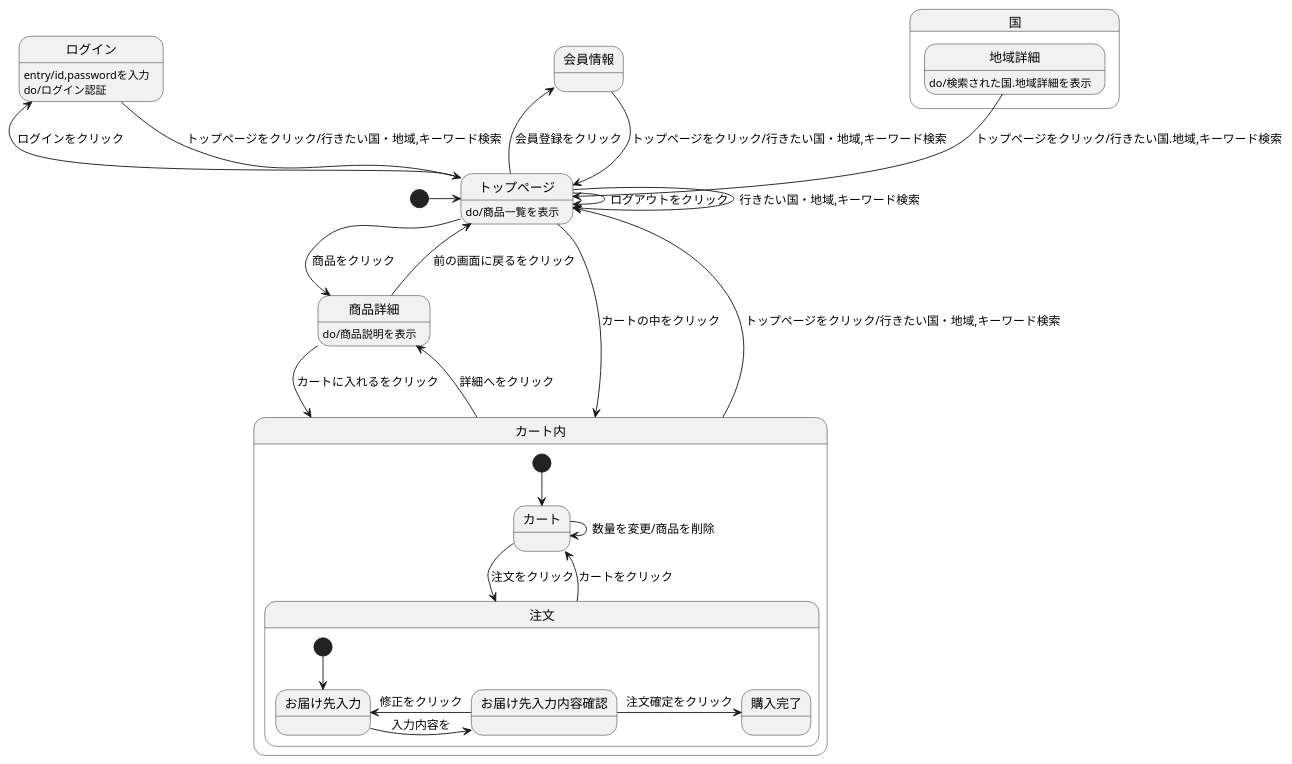
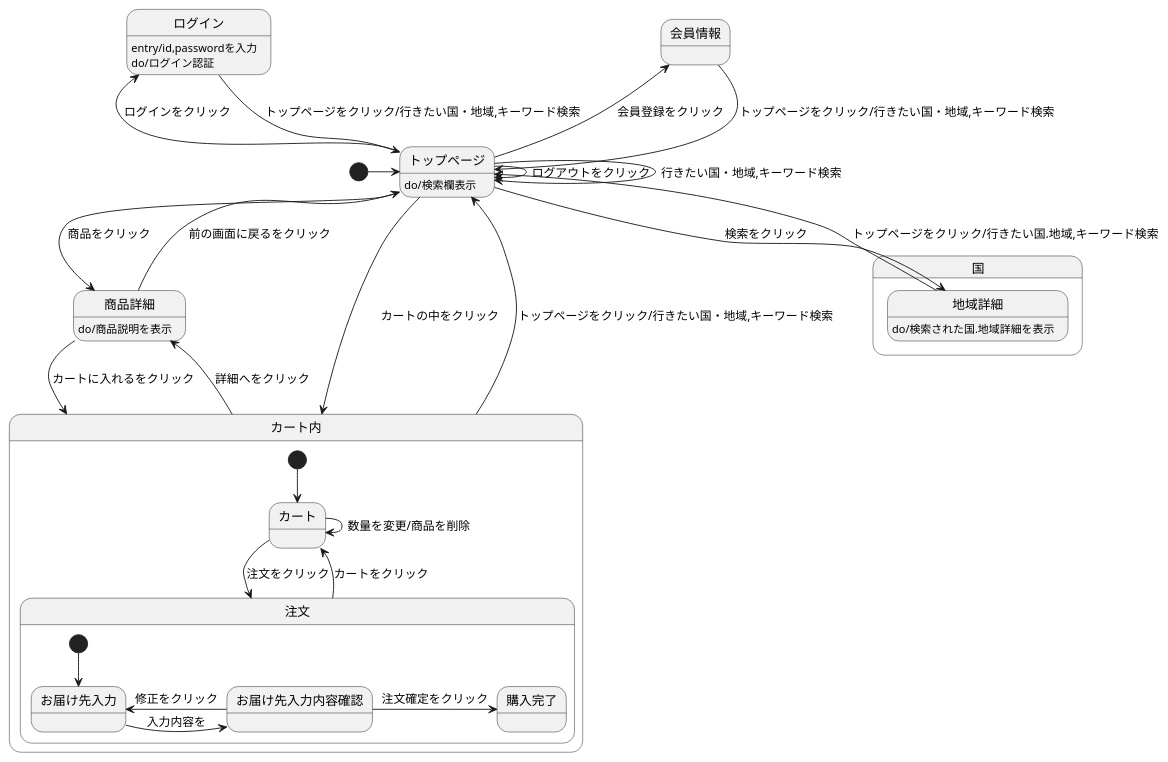
The diagram in kadai8.md (Aso2001195/2021sys-design), drawn with PlantUML before and after one commit.

````diff
--- a/kadai8.md
+++ b/kadai8.md
@@ -1,36 +1,37 @@
 ```uml
 @startuml
 [*] -> トップページ
 会員情報 --> トップページ :トップページをクリック/行きたい国・地域,キーワード検索
 ログイン --> トップページ :トップページをクリック/行きたい国・地域,キーワード検索
 ログイン :entry/id,passwordを入力
 ログイン :do/ログイン認証
 トップページ -> トップページ :ログアウトをクリック
 トップページ -> トップページ :行きたい国・地域,キーワード検索
 国.地域詳細 -->トップページ :トップページをクリック/行きたい国.地域,キーワード検索
 国.地域詳細 :do/検索された国.地域詳細を表示
+トップページ --> 国.地域詳細 :検索をクリック
 トップページ -> 商品詳細 :商品をクリック
 トップページ -left-> 会員情報 :会員登録をクリック
 トップページ -left-> ログイン :ログインをクリック
 トップページ -> カート内 :カートの中をクリック
-トップページ : do/商品一覧を表示
+トップページ : do/検索欄表示
 商品詳細 --> カート内 :カートに入れるをクリック
 商品詳細 --> トップページ :前の画面に戻るをクリック
 商品詳細 :do/商品説明を表示
 カート内 -up-> トップページ :トップページをクリック/行きたい国・地域,キーワード検索
 カート内 ->商品詳細 :詳細へをクリック
 
 state カート内{
 [*] --> カート
 カート -> 注文 :注文をクリック
 カート -> カート :数量を変更/商品を削除
 注文 --> カート :カートをクリック
 state 注文{
  [*] --> お届け先入力
  お届け先入力 -> お届け先入力内容確認 :入力内容を
  お届け先入力内容確認 -> お届け先入力 :修正をクリック
  お届け先入力内容確認 -> 購入完了 :注文確定をクリック
  }
 }
 @enduml
 ```
````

▸ **TASK DESCRIPTION**:
Reply with nothing except the number of lines in the listing above that include the string "地域詳細".

▸ **RESPONSE AREA**:
3